We didn't wait for the whole train to pass. We had discussed shooting it by the Rothesay train station, as Caleb had never shot a train there, and I always like that location. We were traveling in separate cars, because Caleb was going to carry on to Nova Scotia after the chase, and I had to return to Saint John to work the next day.


CN 2977 passing the historic Rothesay train station
Well, that shot worked well.

We arrived several minutes before the train did. Since there was no sun out, we had our choice of angles. I decided to shoot from this angle to include the historic station. Caleb was a little closer with a wider angle.

I shot the other leaser, CREX 1505, as they passed by us.
CREX 1505 on train CN 406
This time, we were trapped by the train, so it was time for a selfie by the train.

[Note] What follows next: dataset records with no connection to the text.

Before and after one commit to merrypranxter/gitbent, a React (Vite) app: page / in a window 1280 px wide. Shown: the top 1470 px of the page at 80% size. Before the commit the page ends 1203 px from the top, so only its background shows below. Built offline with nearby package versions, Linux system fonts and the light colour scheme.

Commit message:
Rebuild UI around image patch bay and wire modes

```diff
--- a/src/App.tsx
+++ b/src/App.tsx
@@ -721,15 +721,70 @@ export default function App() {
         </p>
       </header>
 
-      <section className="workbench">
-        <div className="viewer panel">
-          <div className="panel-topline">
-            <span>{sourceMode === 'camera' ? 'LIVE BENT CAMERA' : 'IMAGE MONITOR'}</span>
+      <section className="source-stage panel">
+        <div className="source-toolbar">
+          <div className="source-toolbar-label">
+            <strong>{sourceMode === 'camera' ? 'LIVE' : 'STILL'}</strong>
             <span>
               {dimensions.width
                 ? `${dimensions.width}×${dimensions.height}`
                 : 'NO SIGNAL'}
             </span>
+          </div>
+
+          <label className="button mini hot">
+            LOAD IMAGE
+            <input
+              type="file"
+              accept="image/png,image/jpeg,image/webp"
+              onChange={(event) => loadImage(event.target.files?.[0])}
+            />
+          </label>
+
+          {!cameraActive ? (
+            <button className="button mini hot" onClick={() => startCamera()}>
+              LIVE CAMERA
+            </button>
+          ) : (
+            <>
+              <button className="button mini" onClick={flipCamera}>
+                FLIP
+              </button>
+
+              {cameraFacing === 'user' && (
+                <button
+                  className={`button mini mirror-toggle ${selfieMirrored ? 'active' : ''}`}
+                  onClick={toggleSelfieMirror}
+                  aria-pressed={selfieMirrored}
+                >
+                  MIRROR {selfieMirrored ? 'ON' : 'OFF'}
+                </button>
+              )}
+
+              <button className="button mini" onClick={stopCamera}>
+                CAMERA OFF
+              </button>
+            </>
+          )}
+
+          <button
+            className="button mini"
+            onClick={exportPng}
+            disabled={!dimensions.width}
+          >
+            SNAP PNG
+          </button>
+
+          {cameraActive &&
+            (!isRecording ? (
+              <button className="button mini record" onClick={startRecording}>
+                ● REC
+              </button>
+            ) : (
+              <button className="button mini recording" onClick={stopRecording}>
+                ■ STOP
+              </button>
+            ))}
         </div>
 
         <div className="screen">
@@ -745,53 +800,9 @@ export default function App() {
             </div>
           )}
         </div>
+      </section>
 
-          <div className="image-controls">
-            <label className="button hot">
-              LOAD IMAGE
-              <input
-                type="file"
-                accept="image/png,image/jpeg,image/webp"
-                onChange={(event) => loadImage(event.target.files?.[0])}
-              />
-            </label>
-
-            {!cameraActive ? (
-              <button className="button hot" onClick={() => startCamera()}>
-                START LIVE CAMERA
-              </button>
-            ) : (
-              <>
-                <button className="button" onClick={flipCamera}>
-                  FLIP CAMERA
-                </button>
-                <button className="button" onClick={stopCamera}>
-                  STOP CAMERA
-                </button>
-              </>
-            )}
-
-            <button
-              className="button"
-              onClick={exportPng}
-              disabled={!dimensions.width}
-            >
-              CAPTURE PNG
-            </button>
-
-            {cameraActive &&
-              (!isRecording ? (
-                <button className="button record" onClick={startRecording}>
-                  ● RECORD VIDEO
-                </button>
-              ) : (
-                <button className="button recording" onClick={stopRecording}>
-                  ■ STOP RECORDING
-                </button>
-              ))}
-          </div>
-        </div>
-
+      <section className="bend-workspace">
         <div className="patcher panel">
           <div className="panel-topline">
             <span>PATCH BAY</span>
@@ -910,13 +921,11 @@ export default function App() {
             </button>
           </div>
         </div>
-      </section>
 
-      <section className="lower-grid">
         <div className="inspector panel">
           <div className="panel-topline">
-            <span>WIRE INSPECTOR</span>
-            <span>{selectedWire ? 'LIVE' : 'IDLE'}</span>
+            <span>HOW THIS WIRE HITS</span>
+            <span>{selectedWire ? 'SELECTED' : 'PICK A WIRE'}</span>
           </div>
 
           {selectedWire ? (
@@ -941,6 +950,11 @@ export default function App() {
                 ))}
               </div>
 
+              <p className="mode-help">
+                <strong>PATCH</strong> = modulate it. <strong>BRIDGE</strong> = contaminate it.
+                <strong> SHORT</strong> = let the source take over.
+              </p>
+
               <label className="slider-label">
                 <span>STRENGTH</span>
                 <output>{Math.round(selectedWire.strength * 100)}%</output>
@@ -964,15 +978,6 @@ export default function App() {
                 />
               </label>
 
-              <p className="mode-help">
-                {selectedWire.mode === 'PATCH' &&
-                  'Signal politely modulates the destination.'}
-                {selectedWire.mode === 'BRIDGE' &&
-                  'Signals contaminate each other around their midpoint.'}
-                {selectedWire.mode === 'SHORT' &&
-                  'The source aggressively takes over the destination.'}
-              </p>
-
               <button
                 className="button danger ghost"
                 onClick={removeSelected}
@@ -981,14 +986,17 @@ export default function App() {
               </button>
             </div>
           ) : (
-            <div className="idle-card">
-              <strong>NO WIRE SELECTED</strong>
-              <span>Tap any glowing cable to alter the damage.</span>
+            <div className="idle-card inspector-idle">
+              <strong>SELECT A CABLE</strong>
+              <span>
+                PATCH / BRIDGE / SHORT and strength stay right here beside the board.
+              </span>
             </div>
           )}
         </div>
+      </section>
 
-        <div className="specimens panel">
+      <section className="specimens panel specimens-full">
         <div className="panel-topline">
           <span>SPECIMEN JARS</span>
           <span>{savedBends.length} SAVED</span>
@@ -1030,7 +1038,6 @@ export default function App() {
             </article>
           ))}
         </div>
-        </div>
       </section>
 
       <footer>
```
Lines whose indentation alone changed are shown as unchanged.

Caleb Wentzell and yours truly. He's quite a bit taller than I am!
We discussed our next move, and we decided to get them at Hampton. It's fairly easy to get into from the highway.


When we arrived in Hampton, I suggested going to the one lane iron bridge just before town to get an overhead view. We arrived just in time to catch the train snaking around the curve and blasting underneath us.

Overhead view of CN 406 at Hampton
While breathing in those tasty diesel fumes, I grabbed overhead views of the two leased locomotives as well.
Overhead views of CEFX 1011 and CREX 1505
Next up... Norton! I had never been there, but Caleb had, so he led the way.


CN 406 at Norton
I liked that old building, now used as a recycling depot. I think this location would work well for westbounds as well, because you could include that yellow building seen in the photo below, plus there are a few interesting buildings on the other side of the tracks.

CN 406 rolling through the crossing
The next shot was a grab shot near Apohaqui, by the highway. It was getting pretty dark so the photography was getting challenging.


Roadside view near Apohaqui
Caleb was showing good shooter form as he photographed CN 406 going away.

Bang bang
Caleb suggested another overhead view just west of Sussex. This was a good choice, as going into Sussex would be challenging to do in time, and we'd have no chance of another shot after that.


Overhead CN 406
This would have been nicer with more light, but what can you do? I think the location was good and the photos turned out OK.

CEFX 1011 from above
Our final location was Penobsquis, by the shuttered potash facility.


Here I elected to shoot video, as I hadn't done any video, and I knew this was the last spot. It's pretty dark and backlit, but here it is.

Once the train went by, we took a few photos of the potash facility... and its lonely locomotive.
PotashCorp plant in Penobsquis
Their locomotive is an EMD SW900, originally CN 7253.
Penobsquis switcher locomotive
The angle wasn't great but it was all that was available.

I said my goodbyes to Caleb and I headed back to Saint John. It was great to see him again, and I look forward to railfanning with him again!

Running Extra

NB Southern's yard in Saint John
I didn't do much railfanning the next evening, but I did take this photo of NB Southern's yard and shops from the nearby overpass. You can see their passenger equipment on the left edge, a few tracks in. A GP38 and a blue MP15 are at the shops, with a GP38/slug set on the side, and a few locomotives in storage at the back.

In Fredericton, I bought the latest book by Owen Laukkanen, noted Canadian mystery writer (and railfan!), Gale Force. It's a thriller based around a salvage tug and its crew. If you like thrillers by Clive Cussler, you'll love this book.

I had a very early flight and I intended to sleep on either the Saint John-Montreal leg or the Montreal-Winnipeg leg, but this book is such a page turner that I read it straight through with nary a yawn. Highly recommended. BUY THE BOOK

Owen Laukkanen's "Gale Force" on a plane

See also